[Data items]
───
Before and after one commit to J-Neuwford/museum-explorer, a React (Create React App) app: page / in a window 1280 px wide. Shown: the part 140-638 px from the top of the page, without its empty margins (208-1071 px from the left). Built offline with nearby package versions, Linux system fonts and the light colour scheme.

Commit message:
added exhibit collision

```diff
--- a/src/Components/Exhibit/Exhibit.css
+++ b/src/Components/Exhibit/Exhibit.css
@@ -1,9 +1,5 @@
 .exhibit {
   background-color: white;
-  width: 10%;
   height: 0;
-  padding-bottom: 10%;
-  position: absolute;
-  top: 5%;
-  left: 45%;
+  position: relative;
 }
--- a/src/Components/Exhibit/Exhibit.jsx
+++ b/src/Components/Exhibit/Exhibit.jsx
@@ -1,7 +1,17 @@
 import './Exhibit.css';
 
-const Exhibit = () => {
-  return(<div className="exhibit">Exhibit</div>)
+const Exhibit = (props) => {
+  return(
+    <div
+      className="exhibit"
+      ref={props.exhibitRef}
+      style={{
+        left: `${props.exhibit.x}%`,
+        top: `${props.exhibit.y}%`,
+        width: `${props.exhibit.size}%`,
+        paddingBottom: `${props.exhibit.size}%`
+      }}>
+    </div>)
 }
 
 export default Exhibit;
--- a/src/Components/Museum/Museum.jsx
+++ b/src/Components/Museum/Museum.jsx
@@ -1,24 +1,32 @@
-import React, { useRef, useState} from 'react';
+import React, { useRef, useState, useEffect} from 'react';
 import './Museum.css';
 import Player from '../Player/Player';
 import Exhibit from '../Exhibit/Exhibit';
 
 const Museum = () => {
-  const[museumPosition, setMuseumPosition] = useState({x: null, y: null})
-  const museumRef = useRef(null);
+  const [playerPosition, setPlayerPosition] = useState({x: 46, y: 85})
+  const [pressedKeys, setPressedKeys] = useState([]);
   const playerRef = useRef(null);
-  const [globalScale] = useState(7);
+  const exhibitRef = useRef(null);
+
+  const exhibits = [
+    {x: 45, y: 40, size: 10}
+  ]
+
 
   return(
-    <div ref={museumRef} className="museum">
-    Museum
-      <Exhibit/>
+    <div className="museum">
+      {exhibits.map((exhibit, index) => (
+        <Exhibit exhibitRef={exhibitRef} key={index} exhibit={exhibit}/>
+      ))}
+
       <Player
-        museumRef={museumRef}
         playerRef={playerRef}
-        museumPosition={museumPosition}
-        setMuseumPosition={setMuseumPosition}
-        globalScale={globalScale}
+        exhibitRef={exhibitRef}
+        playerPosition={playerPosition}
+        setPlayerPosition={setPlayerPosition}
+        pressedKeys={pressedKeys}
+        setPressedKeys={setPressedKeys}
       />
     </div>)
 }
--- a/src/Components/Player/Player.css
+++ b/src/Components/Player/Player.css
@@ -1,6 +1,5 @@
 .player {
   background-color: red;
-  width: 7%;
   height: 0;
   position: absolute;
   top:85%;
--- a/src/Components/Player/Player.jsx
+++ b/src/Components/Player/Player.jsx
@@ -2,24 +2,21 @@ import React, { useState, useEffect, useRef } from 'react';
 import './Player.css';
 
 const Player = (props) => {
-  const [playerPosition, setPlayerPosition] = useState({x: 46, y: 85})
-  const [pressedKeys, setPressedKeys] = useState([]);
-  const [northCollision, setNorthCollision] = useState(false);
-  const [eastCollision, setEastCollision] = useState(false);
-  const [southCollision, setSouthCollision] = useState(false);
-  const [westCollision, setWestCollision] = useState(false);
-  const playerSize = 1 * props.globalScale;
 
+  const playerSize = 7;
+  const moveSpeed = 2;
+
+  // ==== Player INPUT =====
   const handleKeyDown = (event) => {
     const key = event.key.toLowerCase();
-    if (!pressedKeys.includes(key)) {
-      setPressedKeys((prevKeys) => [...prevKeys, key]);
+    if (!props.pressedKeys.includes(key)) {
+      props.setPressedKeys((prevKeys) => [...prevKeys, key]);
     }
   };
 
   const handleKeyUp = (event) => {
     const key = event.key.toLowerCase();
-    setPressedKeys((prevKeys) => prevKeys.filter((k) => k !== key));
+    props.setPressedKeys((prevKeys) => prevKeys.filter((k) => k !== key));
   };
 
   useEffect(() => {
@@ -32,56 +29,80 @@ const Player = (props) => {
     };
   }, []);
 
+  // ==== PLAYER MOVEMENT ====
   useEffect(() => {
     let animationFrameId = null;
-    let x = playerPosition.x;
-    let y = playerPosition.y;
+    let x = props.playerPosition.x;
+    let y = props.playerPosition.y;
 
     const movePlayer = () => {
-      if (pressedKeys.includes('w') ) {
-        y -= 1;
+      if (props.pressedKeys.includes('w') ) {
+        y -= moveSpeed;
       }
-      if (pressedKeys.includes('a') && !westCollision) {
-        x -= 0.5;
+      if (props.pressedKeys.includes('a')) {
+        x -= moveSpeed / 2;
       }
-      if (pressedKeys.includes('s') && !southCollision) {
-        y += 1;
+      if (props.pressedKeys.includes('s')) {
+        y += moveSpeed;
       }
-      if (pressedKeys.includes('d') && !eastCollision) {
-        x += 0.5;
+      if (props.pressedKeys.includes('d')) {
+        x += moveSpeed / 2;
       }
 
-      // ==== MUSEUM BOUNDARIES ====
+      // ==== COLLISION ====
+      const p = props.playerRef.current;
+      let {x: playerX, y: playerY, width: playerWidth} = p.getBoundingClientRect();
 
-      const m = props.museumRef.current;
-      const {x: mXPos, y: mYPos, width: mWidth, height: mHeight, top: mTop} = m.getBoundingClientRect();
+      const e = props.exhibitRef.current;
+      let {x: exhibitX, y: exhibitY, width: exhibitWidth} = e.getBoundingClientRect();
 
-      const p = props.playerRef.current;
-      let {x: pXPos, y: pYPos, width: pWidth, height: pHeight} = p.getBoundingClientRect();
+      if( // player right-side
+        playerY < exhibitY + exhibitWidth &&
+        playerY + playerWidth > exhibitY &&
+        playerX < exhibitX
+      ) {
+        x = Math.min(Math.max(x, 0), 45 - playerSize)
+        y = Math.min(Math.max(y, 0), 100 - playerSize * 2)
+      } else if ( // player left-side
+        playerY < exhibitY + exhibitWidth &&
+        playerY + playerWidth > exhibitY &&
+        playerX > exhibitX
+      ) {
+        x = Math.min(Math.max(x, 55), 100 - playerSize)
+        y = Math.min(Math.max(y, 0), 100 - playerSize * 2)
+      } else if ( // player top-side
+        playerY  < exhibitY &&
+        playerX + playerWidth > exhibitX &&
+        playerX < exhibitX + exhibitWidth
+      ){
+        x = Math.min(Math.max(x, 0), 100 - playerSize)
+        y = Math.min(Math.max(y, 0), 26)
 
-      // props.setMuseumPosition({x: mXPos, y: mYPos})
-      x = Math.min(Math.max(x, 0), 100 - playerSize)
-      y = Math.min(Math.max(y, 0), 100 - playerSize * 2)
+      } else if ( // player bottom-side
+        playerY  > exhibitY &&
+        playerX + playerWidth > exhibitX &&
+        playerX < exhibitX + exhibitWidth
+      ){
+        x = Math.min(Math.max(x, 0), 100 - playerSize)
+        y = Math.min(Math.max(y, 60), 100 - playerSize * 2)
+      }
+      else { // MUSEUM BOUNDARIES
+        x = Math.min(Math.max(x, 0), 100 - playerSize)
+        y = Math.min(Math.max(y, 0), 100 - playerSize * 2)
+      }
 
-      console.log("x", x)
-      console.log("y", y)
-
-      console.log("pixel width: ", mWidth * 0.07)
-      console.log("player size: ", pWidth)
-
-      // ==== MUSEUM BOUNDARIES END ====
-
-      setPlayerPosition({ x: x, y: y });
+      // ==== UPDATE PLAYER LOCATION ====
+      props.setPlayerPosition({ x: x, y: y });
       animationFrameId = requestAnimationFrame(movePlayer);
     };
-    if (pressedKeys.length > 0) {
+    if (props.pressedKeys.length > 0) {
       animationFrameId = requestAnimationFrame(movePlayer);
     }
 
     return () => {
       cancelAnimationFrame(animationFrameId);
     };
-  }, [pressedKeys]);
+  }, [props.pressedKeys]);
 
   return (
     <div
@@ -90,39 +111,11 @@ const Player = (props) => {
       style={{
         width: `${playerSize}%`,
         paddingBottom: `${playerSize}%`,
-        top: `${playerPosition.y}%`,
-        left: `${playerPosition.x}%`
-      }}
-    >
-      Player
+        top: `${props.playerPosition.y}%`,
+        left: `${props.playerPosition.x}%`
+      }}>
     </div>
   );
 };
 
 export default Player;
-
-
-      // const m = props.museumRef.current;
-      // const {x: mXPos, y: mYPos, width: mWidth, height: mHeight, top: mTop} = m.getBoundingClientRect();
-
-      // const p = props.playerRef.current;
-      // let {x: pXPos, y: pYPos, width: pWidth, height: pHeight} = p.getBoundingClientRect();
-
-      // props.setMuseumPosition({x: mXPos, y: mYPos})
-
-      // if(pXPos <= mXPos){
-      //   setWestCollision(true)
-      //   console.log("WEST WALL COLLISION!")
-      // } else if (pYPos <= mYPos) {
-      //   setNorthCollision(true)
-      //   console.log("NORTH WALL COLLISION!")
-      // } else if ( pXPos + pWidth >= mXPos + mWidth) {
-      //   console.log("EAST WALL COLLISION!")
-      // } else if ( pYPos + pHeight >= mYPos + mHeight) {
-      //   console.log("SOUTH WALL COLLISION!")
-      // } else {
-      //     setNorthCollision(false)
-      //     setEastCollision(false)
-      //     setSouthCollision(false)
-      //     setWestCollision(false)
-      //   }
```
───
▸ Your assignment
Which lines hold the word "import"? Copy each of them from the records.

▸ Answer below
 import './Exhibit.css';
-import React, { useRef, useState} from 'react';
+import React, { useRef, useState, useEffect} from 'react';
 import './Museum.css';
 import Player from '../Player/Player';
 import Exhibit from '../Exhibit/Exhibit';
@@ -2,24 +2,21 @@ import React, { useState, useEffect, useRef } from 'react';
 import './Player.css';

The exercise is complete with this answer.